Hearing Loss & Cognitive Decline
Extensive research reveals a significant correlation between untreated hearing loss and cognitive decline. A major study that investigates this link was published in the Journal of the Alzheimer’s Association in 2019. Researchers evaluated 10,107 people over an 8-year period who self-reported their hearing status. Participants did not have any cognitive concerns when the study began. Over the duration of the study, researchers found that cognitive decline was:
- 30% higher for people with mild hearing loss
- 42% higher for people with moderate hearing loss
- 54% higher for people with severe hearing loss
The findings from this study show not only a significant correlation between both conditions, but also that the severity of hearing loss increases the risk of experiencing cognitive decline.
Links Between Vision, Hearing, and Cognitive Decline
A recent study conducted by researchers at the University of Michigan and the University of Manchester (in the U.K.) highlights the relationship between vision, hearing, and brain health. The study involved 2,000 seniors who were part of the University of Michigan’s Health and Retirement Study. Participants had their hearing assessed every two years for 18 years. Cognitive abilities were also measured using comprehensive testing. Researchers found that for people who treated their hearing loss with hearing aids, cognitive decline was 75% slower.
Another component of this study involved evaluating the impact of vision on the brain by looking at cataract surgery. This involved 5,000 participants: 2,068 received cataract surgery and 3,636 did not have cataracts or surgery. Researchers found that among those who had cataract surgery, cognitive decline progressively slowed down over 13 years. This strengthened cognitive abilities which were measured to be equal to those who had no cataracts. Researchers found that cataract surgery can slow cognitive decline by 50%.
How Vision & Hearing Loss Impact the Brain
Researchers suggest that the lack of stimulation produced by vision and hearing loss is what contributes to cognitive decline. The lack of nerve stimulation can contribute to the following:
- brain atrophy: the areas of the brain that are responsible for processing the sensory information provided by sight and hearing become underutilized.
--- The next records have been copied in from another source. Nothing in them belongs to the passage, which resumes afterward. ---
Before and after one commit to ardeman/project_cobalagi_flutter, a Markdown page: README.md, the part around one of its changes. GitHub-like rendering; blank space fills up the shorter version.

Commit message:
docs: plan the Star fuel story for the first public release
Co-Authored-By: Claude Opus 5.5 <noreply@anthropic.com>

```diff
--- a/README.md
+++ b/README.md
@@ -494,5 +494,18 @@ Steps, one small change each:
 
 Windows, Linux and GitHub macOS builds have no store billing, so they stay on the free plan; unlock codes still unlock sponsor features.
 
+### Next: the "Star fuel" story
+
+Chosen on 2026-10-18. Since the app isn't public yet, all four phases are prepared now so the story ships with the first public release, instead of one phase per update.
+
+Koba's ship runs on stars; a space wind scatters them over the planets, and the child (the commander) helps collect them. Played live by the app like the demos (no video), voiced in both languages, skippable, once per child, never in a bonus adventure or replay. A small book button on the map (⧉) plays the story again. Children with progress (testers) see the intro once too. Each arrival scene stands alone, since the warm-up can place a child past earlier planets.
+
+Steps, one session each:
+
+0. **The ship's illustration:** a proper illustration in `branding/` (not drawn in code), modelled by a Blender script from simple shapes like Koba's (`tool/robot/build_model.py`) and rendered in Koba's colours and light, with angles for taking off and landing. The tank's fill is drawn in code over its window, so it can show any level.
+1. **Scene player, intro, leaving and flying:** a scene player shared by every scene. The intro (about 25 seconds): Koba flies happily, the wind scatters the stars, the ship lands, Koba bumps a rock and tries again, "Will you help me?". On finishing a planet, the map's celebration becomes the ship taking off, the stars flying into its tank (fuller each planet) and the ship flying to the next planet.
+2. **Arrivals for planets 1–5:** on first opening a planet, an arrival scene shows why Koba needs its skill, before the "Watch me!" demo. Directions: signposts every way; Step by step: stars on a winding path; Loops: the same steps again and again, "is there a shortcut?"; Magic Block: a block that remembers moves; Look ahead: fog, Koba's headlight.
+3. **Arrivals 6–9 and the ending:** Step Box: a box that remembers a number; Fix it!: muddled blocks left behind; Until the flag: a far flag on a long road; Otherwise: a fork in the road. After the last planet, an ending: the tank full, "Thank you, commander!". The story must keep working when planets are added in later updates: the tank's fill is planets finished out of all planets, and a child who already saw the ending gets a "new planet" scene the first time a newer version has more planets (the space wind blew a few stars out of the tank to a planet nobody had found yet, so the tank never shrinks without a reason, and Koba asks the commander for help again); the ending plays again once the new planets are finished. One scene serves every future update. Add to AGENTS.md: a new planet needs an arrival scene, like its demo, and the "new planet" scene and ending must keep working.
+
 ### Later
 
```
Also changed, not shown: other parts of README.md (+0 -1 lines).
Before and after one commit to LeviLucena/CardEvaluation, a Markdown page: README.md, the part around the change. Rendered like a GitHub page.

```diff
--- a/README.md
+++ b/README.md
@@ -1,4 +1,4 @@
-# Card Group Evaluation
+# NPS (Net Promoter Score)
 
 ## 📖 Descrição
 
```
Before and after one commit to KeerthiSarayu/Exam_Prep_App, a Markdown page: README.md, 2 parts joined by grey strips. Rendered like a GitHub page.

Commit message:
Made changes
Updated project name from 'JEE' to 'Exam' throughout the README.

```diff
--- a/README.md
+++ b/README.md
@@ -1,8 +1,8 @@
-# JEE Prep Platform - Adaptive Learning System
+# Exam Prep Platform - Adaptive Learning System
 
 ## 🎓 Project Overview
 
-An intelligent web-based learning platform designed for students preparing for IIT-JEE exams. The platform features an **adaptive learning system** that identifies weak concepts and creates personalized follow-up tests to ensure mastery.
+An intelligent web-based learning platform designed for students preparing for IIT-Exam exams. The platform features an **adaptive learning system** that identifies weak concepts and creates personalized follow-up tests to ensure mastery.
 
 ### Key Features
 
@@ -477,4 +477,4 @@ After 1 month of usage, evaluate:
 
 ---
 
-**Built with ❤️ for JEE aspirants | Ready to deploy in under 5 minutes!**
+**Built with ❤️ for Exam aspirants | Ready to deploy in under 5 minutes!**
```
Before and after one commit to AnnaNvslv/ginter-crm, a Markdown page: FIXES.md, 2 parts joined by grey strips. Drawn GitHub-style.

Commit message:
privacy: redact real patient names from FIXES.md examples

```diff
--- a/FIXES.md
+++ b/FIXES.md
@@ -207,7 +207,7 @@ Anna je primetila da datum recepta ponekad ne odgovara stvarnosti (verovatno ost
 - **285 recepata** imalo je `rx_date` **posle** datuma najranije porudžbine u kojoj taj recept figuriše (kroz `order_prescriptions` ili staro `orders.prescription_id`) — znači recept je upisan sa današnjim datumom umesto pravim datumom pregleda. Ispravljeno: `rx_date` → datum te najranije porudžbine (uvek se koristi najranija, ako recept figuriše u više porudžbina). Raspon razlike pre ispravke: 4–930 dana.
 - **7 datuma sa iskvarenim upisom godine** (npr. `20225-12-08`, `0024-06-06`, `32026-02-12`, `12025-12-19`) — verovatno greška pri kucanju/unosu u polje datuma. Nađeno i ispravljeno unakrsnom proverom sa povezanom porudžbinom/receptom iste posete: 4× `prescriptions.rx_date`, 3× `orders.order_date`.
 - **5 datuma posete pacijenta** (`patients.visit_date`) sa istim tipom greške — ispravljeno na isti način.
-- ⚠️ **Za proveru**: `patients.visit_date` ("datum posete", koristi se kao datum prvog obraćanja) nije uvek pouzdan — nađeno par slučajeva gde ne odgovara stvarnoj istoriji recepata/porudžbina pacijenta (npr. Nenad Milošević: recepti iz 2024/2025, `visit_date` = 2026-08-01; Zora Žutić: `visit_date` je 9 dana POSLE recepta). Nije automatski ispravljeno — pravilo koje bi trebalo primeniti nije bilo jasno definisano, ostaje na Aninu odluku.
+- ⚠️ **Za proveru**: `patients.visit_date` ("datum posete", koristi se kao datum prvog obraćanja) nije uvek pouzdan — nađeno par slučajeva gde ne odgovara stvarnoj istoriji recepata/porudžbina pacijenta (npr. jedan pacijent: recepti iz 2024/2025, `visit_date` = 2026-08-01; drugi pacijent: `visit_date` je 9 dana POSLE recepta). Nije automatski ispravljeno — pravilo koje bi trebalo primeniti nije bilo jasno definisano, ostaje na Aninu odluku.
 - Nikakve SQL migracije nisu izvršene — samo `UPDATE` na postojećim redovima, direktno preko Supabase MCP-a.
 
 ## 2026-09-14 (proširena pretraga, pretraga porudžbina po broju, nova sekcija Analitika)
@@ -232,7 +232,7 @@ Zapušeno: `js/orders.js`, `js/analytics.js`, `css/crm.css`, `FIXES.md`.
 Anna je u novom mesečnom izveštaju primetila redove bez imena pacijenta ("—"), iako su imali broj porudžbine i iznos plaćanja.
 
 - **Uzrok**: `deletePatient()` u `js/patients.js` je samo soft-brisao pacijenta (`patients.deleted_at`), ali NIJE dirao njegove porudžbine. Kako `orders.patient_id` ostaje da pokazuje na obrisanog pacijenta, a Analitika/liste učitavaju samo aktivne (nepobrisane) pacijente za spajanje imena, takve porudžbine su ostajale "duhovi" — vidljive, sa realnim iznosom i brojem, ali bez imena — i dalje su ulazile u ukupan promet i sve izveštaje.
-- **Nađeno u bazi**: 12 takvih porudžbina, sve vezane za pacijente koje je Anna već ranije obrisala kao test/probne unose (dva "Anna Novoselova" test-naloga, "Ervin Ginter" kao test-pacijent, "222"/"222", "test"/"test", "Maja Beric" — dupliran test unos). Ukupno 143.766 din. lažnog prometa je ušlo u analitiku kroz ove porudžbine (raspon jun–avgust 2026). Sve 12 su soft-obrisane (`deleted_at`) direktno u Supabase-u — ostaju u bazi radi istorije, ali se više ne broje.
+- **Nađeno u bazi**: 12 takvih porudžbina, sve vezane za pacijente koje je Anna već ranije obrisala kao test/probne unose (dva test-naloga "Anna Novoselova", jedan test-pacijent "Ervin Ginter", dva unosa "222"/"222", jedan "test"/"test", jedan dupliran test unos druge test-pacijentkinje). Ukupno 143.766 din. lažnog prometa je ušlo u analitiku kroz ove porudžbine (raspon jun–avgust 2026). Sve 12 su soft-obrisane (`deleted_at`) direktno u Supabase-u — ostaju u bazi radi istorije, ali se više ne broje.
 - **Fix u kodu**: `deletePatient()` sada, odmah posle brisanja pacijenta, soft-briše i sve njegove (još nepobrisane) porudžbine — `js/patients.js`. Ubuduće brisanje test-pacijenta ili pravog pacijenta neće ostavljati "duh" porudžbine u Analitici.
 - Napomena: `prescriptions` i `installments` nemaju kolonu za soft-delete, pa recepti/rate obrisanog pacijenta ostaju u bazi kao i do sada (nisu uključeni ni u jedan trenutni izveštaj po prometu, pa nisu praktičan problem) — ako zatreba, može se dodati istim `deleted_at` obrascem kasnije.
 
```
This reduces activity and their capacity to function, making these areas weaker and inactive.
- cognitive overload: to compensate for hearing and vision loss, other areas of the brain can stretch themselves to process incoming information. This can lead to cognitive overload, effecting and ultimately reducing cognitive capacity.
Additionally, a major effect of hearing and vision loss is social withdrawal. Hearing loss reduces a person’s capacity to hear and process sound which produces a range of symptoms that make conversations difficult to engage in. Similarly, difficulties with vision can make it challenging to navigate public spaces and social settings. Experiencing discomfort, stress, and barriers to conversations often causes people to avoid social interactions altogether. This means spending less time with others, not engaging in hobbies and activities, and skipping out on social functions. Social withdrawal contributes to loneliness, anxiety, and depression. This also means less stimulation and engagement for the brain which can contribute to cognitive decline.
Prioritizing your vision and hearing health can significantly reduce your risk of developing cognitive decline. You can take the first step today by scheduling appointments for a vision and hearing test. Conducted by a hearing healthcare provider, hearing tests involve a noninvasive and painless process that measures hearing capacity in both ears. This identifies any impairment, the degree, and specific type of hearing loss that you could be experiencing.
The most common treatment for hearing loss is hearing aids. These are electronic devices that are designed to absorb, amplify, and process sound which provides significant hearing support. Hearing aids maximize hearing capacity, allowing people to hear and communicate with greater ease. Research shows that hearing aids strengthen cognitive capacities in addition to transforming overall health!